FCA has not said anything about the technical specifications of the Jeep Wrangler PHEV. We don’t know what the various powertrain components and modules will be. From engine to motor, transmission, battery and placement -- we know essentially nothing. Jeep will probably present this information well before the end of 2019, in time for the Wrangler PHEV arriving in dealerships in early 2020.
In the end, this Jeep Wrangler PHEV will be the plug-in vehicle that “breaks the ice” on being able to handle the cold and rugged conditions of rural America located between Idaho and the Northern Midwest. You can plug it in and go off-road, but you also don’t need to worry about reduced range or other cold-world winter problems with batteries.
FCA will already launch the Gladiator pickup truck version of the Wrangler in April 2019. It seems like this PHEV version of the Jeep Wrangler will be a great opportunity for FCA to further expand the Wrangler franchise into an area where competitive products have yet to prove suitable.
Where the Chevrolet Volt failed to gain traction, and Tesla (TSLA) struggles with Winter performance, the Jeep Wrangler plug-in may just be the ticket to success for a large share of the American land mass. Is it the sleeper “in” product of 2020?
FCA has a small problem in its two Toledo, OH, factories right now. After it moved the production of the Jeep Cherokee from Toledo in April 2016, the factories are split into two different parts:
Toledo North, which makes the Jeep Wrangler. This annual capacity is around 250,000 units per year, or a little more with overtime.
Toledo South, which is about to start producing the Jeep Gladiator by April 2019. This factory would have an annual capacity of a similar 250,000 unit number.
However, the part of the factory making the Gladiator will not be producing anywhere near 250,000 of those Gladiators per year. The company is looking at 80,000 to 100,000 per year at the very most. This means that you are left with 150,000 unit excess capacity.
Thankfully, the Jeep Wrangler and Gladiator are extremely similar vehicles in terms of their construction and how they are built along the assembly line. This means that they are easy to mix on a single assembly line if needed.
And that’s where the PHEV version of the Wrangler comes in. While it will be produced on the current Wrangler line in Toledo North, FCA could add production of the “regular” Jeep Wrangler side by side with the Gladiator in Toledo South. This could fill up the capacity from under 100,000 units per year to closer to the 250,000 mark that would constitute full capacity.

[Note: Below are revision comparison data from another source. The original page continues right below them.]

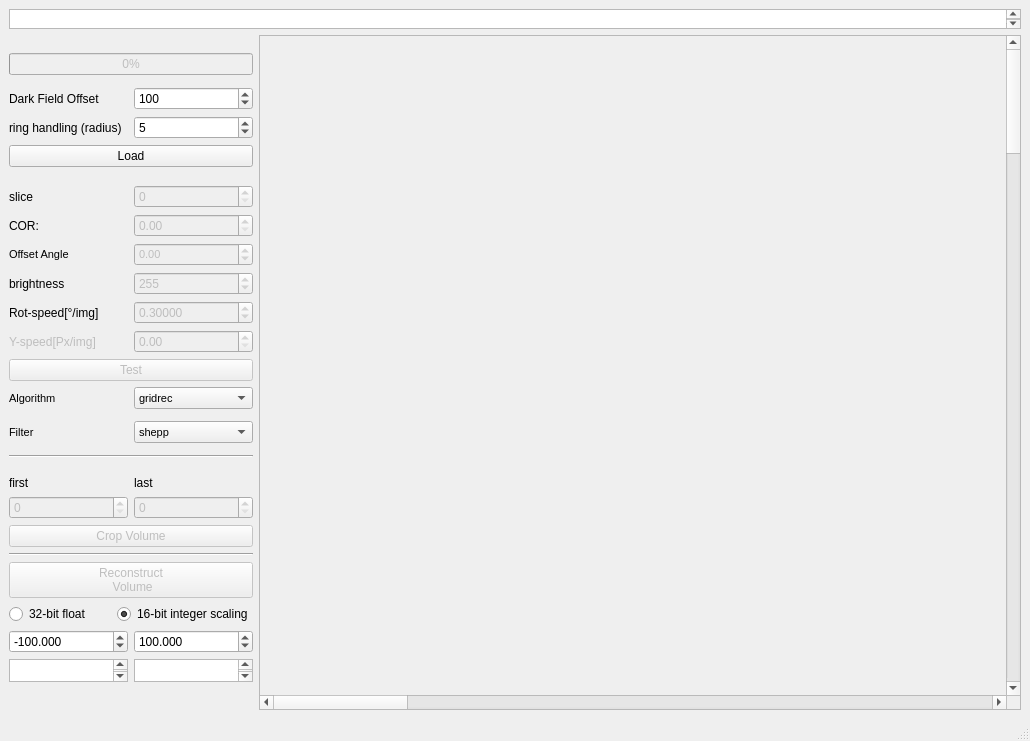
Old version of the form BAMline_on_the_fly_CT/on_the_fly_CT_tester.ui in the repository HMarkoetter/BAMline_CT_preview_RECO.
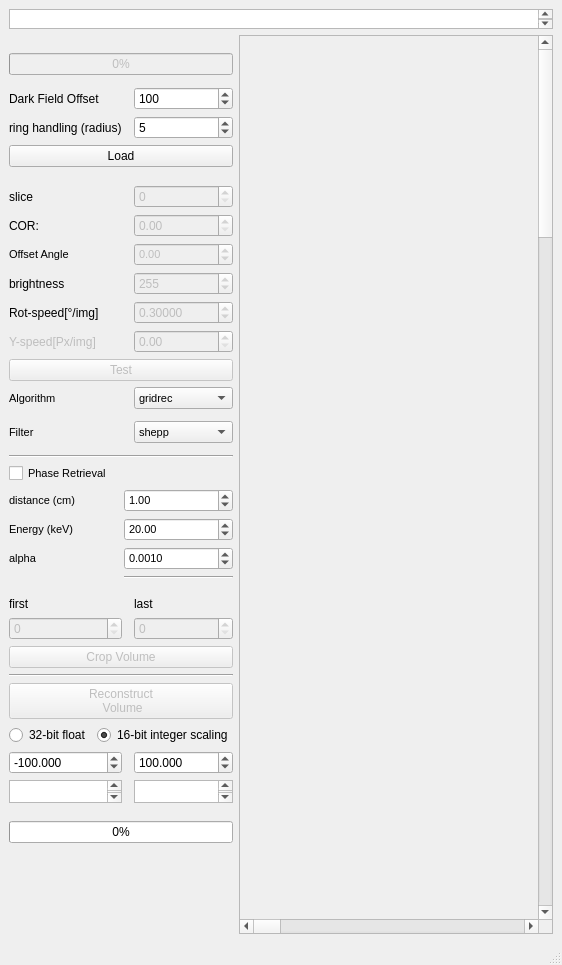
New version of the form.

Commit message: phase contrast option and size of text in designer

```diff
--- a/BAMline_on_the_fly_CT/on_the_fly_CT_tester.ui
+++ b/BAMline_on_the_fly_CT/on_the_fly_CT_tester.ui
@@ -6,8 +6,8 @@
    <rect>
     <x>0</x>
     <y>0</y>
-    <width>1030</width>
-    <height>741</height>
+    <width>562</width>
+    <height>965</height>
    </rect>
   </property>
   <property name="windowTitle">
@@ -15,14 +15,14 @@
   </property>
   <widget class="QWidget" name="centralwidget">
    <layout class="QGridLayout" name="gridLayout">
-    <item row="30" column="0" colspan="2">
+    <item row="31" column="0" colspan="3">
      <widget class="Line" name="line">
       <property name="orientation">
        <enum>Qt::Horizontal</enum>
       </property>
      </widget>
     </item>
-    <item row="15" column="1">
+    <item row="15" column="2">
      <widget class="QDoubleSpinBox" name="Offset_Angle">
       <property name="enabled">
        <bool>false</bool>
@@ -73,7 +73,7 @@
       </property>
      </widget>
     </item>
-    <item row="33" column="1">
+    <item row="34" column="2">
      <widget class="QDoubleSpinBox" name="int_high">
       <property name="decimals">
        <number>3</number>
@@ -89,20 +89,7 @@
       </property>
      </widget>
     </item>
-    <item row="36" column="0">
-     <spacer name="verticalSpacer">
-      <property name="orientation">
-       <enum>Qt::Vertical</enum>
-      </property>
-      <property name="sizeHint" stdset="0">
-       <size>
-        <width>20</width>
-        <height>40</height>
-       </size>
-      </property>
-     </spacer>
-    </item>
-    <item row="20" column="1">
+    <item row="20" column="2">
      <widget class="QComboBox" name="algorithm_list">
       <property name="font">
        <font>
@@ -188,7 +175,7 @@
       </item>
      </widget>
     </item>
-    <item row="32" column="0" colspan="2">
+    <item row="33" column="0" colspan="3">
      <layout class="QHBoxLayout" name="horizontalLayout_2">
       <item>
        <widget class="QRadioButton" name="radioButton_32bit_float">
@@ -209,7 +196,7 @@
       </item>
      </layout>
     </item>
-    <item row="19" column="0" colspan="2">
+    <item row="19" column="0" colspan="3">
      <widget class="QPushButton" name="pushReconstruct">
       <property name="enabled">
        <bool>false</bool>
@@ -219,7 +206,7 @@
       </property>
      </widget>
     </item>
-    <item row="27" column="0">
+    <item row="28" column="0">
      <widget class="QLabel" name="label_5">
       <property name="text">
        <string>first</string>
@@ -243,7 +230,27 @@
       </property>
      </widget>
     </item>
-    <item row="29" column="0" colspan="2">
+    <item row="39" column="0">
+     <spacer name="verticalSpacer">
+      <property name="orientation">
+       <enum>Qt::Vertical</enum>
+      </property>
+      <property name="sizeHint" stdset="0">
+       <size>
+        <width>20</width>
+        <height>40</height>
+       </size>
+      </property>
+     </spacer>
+    </item>
+    <item row="38" column="0" colspan="3">
+     <widget class="QProgressBar" name="progressBar_Reconstruction_2">
+      <property name="value">
+       <number>0</number>
+      </property>
+     </widget>
+    </item>
+    <item row="30" column="0" colspan="3">
      <widget class="QPushButton" name="push_Crop_volume">
       <property name="enabled">
        <bool>false</bool>
@@ -260,7 +267,7 @@
       </property>
      </widget>
     </item>
-    <item row="28" column="0">
+    <item row="29" column="0">
      <widget class="QSpinBox" name="spinBox_first">
       <property name="enabled">
        <bool>false</bool>
@@ -270,7 +277,7 @@
       </property>
      </widget>
     </item>
-    <item row="34" column="0">
+    <item row="35" column="0">
      <widget class="QTextBrowser" name="min">
       <property name="maximumSize">
        <size>
@@ -280,7 +287,7 @@
       </property>
      </widget>
     </item>
-    <item row="31" column="0" colspan="2">
+    <item row="32" column="0" colspan="3">
      <widget class="QPushButton" name="pushReconstruct_all">
       <property name="enabled">
        <bool>false</bool>
@@ -291,7 +298,7 @@
       </property>
      </widget>
     </item>
-    <item row="9" column="0" rowspan="2" colspan="2">
+    <item row="9" column="0" rowspan="2" colspan="3">
      <widget class="QPushButton" name="pushLoad">
       <property name="text">
        <string>Load</string>
@@ -312,7 +319,7 @@
       </property>
      </widget>
     </item>
-    <item row="34" column="1">
+    <item row="35" column="2">
      <widget class="QTextBrowser" name="max">
       <property name="maximumSize">
        <size>
@@ -322,7 +329,7 @@
       </property>
      </widget>
     </item>
-    <item row="16" column="1">
+    <item row="16" column="2">
      <widget class="QSpinBox" name="brightness">
       <property name="enabled">
        <bool>false</bool>
@@ -342,7 +349,7 @@
       </property>
      </widget>
     </item>
-    <item row="17" column="1">
+    <item row="17" column="2">
      <widget class="QDoubleSpinBox" name="speed_W">
       <property name="enabled">
        <bool>false</bool>
@@ -365,14 +372,14 @@
       </property>
      </widget>
     </item>
-    <item row="27" column="1">
+    <item row="28" column="2">
      <widget class="QLabel" name="label_6">
       <property name="text">
        <string>last</string>
       </property>
      </widget>
     </item>
-    <item row="5" column="0" colspan="2">
+    <item row="5" column="0" colspan="3">
      <widget class="QProgressBar" name="progressBar">
       <property name="enabled">
        <bool>false</bool>
@@ -382,7 +389,7 @@
       </property>
      </widget>
     </item>
-    <item row="2" column="2" rowspan="35">
+    <item row="2" column="3" rowspan="38">
      <widget class="QScrollArea" name="scrollArea_3">
       <property name="enabled">
        <bool>true</bool>
@@ -459,7 +466,7 @@
       </widget>
      </widget>
     </item>
-    <item row="33" column="0">
+    <item row="34" column="0">
      <widget class="QDoubleSpinBox" name="int_low">
       <property name="enabled">
        <bool>true</bool>
@@ -478,7 +485,7 @@
       </property>
      </widget>
     </item>
-    <item row="8" column="1">
+    <item row="8" column="2">
      <widget class="QSpinBox" name="spinBox_ringradius">
       <property name="enabled">
        <bool>true</bool>
@@ -491,7 +498,7 @@
       </property>
      </widget>
     </item>
-    <item row="14" column="1">
+    <item row="14" column="2">
      <widget class="QDoubleSpinBox" name="COR">
       <property name="enabled">
        <bool>false</bool>
@@ -513,7 +520,7 @@
       </property>
      </widget>
     </item>
-    <item row="22" column="1">
+    <item row="22" column="2">
      <widget class="QComboBox" name="filter_list">
       <property name="font">
        <font>
@@ -564,7 +571,7 @@
       </item>
      </widget>
     </item>
-    <item row="7" column="1">
+    <item row="7" column="2">
      <widget class="QSpinBox" name="spinBox_DF">
       <property name="maximum">
        <number>65535</number>
@@ -588,14 +595,14 @@
       </property>
      </widget>
     </item>
-    <item row="24" column="0" colspan="2">
+    <item row="24" column="0" colspan="3">
      <widget class="Line" name="line_2">
       <property name="orientation">
        <enum>Qt::Horizontal</enum>
       </property>
      </widget>
     </item>
-    <item row="13" column="1">
+    <item row="13" column="2">
      <widget class="QSpinBox" name="slice_number">
       <property name="enabled">
        <bool>false</bool>
@@ -608,14 +615,14 @@
       </property>
      </widget>
     </item>
-    <item row="18" column="1">
+    <item row="18" column="2">
      <widget class="QDoubleSpinBox" name="speed_Y">
       <property name="enabled">
        <bool>false</bool>
       </property>
      </widget>
     </item>
-    <item row="28" column="1">
+    <item row="29" column="2">
      <widget class="QSpinBox" name="spinBox_last">
       <property name="enabled">
        <bool>false</bool>
@@ -625,7 +632,7 @@
       </property>
      </widget>
     </item>
-    <item row="0" column="0" colspan="3">
+    <item row="0" column="0" colspan="4">
      <widget class="QTextBrowser" name="Sample">
       <property name="maximumSize">
        <size>
@@ -635,6 +642,151 @@
       </property>
      </widget>
     </item>
+    <item row="25" column="0" colspan="3">
+     <layout class="QGridLayout" name="gridLayout_8">
+      <item row="1" column="0">
+       <widget class="QLabel" name="label_distance_2">
+        <property name="enabled">
+         <bool>true</bool>
+        </property>
+        <property name="font">
+         <font>
+          <pointsize>8</pointsize>
+          <weight>50</weight>
+          <bold>false</bold>
+         </font>
+        </property>
+        <property name="text">
+         <string>distance (cm)</string>
+        </property>
+       </widget>
+      </item>
+      <item row="3" column="0">
+       <widget class="QLabel" name="label_alpha_2">
+        <property name="enabled">
+         <bool>true</bool>
+        </property>
+        <property name="font">
+         <font>
+          <pointsize>8</pointsize>
+          <weight>50</weight>
+          <bold>false</bold>
+         </font>
+        </property>
+        <property name="text">
+         <string>alpha</string>
+        </property>
+       </widget>
+      </item>
+      <item row="3" column="1">
+       <widget class="QDoubleSpinBox" name="doubleSpinBox_alpha_2">
+        <property name="enabled">
+         <bool>true</bool>
+        </property>
+        <property name="font">
+         <font>
+          <pointsize>8</pointsize>
+          <weight>50</weight>
+          <bold>false</bold>
+         </font>
+        </property>
+        <property name="decimals">
+         <number>4</number>
+        </property>
+        <property name="singleStep">
+         <double>0.000100000000000</double>
+        </property>
+        <property name="value">
+         <double>0.001000000000000</double>
+        </property>
+       </widget>
+      </item>
+      <item row="2" column="0">
+       <widget class="QLabel" name="label_Energy_2">
+        <property name="enabled">
+         <bool>true</bool>
+        </property>
+        <property name="font">
+         <font>
+          <pointsize>8</pointsize>
+          <weight>50</weight>
+          <bold>false</bold>
+         </font>
+        </property>
+        <property name="text">
+         <string>Energy (keV)</string>
+        </property>
+       </widget>
+      </item>
+      <item row="0" column="0" colspan="2">
+       <widget class="QCheckBox" name="checkBox_phase_2">
+        <property name="enabled">
+         <bool>true</bool>
+        </property>
+        <property name="font">
+         <font>
+          <pointsize>8</pointsize>
+          <weight>50</weight>
+          <bold>false</bold>
+         </font>
+        </property>
+        <property name="text">
+         <string>Phase Retrieval</string>
+        </property>
+       </widget>
+      </item>
+      <item row="2" column="1">
+       <widget class="QDoubleSpinBox" name="doubleSpinBox_Energy_2">
+        <property name="enabled">
+         <bool>true</bool>
+        </property>
+        <property name="font">
+         <font>
+          <pointsize>8</pointsize>
+          <weight>50</weight>
+          <bold>false</bold>
+         </font>
+        </property>
+        <property name="minimum">
+         <double>1.000000000000000</double>
+        </property>
+        <property name="maximum">
+         <double>100.000000000000000</double>
+        </property>
+        <property name="value">
+         <double>20.000000000000000</double>
+        </property>
+       </widget>
+      </item>
+      <item row="1" column="1">
+       <widget class="QDoubleSpinBox" name="doubleSpinBox_distance_2">
+        <property name="enabled">
+         <bool>true</bool>
+        </property>
+        <property name="font">
+         <font>
+          <pointsize>8</pointsize>
+          <weight>50</weight>
+          <bold>false</bold>
+         </font>
+        </property>
+        <property name="maximum">
+         <double>5000.000000000000000</double>
+        </property>
+        <property name="value">
+         <double>1.000000000000000</double>
+        </property>
+       </widget>
+      </item>
+      <item row="4" column="1">
+       <widget class="Line" name="line_9">
+        <property name="orientation">
+         <enum>Qt::Horizontal</enum>
+        </property>
+       </widget>
+      </item>
+     </layout>
+    </item>
    </layout>
   </widget>
   <widget class="QMenuBar" name="menubar">
```
Left out of the diff: 2 changed lines with no effect on the pictures.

By introducing the PHEV version of the Jeep Wrangler, FCA would therefore be able to introduce the plug-in version at the lowest cost imaginable, as it would be produced without having to build excess capacity in a new plant, or a factory expansion. It would roll down the line inside the existing capacity ceiling. This is how you maximize margins in the automotive industry.
Selling government-mandated plug-in vehicles is hard enough on the margins. At least FCA will be able to do so in the most favorable factory situation conceivable.
Get More Mileage Out Of Your Auto Investing
The auto industry moves fast, and it can be tough to stay on top of everything that's happening. I designed Auto Insight For Wall St. to keep you aware of all the changes without your needing to spend all the time. I attend new vehicle launches, press conferences, and industry events and share that insight with my subscribers. Looking for more? Sign up for a free trial today.
This article was written by
Disclosure: I am/we are long FCAU. I wrote this article myself, and it expresses my own opinions. I am not receiving compensation for it (other than from Seeking Alpha). I have no business relationship with any company whose stock is mentioned in this article.
Additional disclosure: At the time of submitting this article for publication, the author was short TSLA and long FCAU. However, positions can change at any time. The author regularly attends press conferences, new vehicle launches and equivalent, hosted by most major automakers.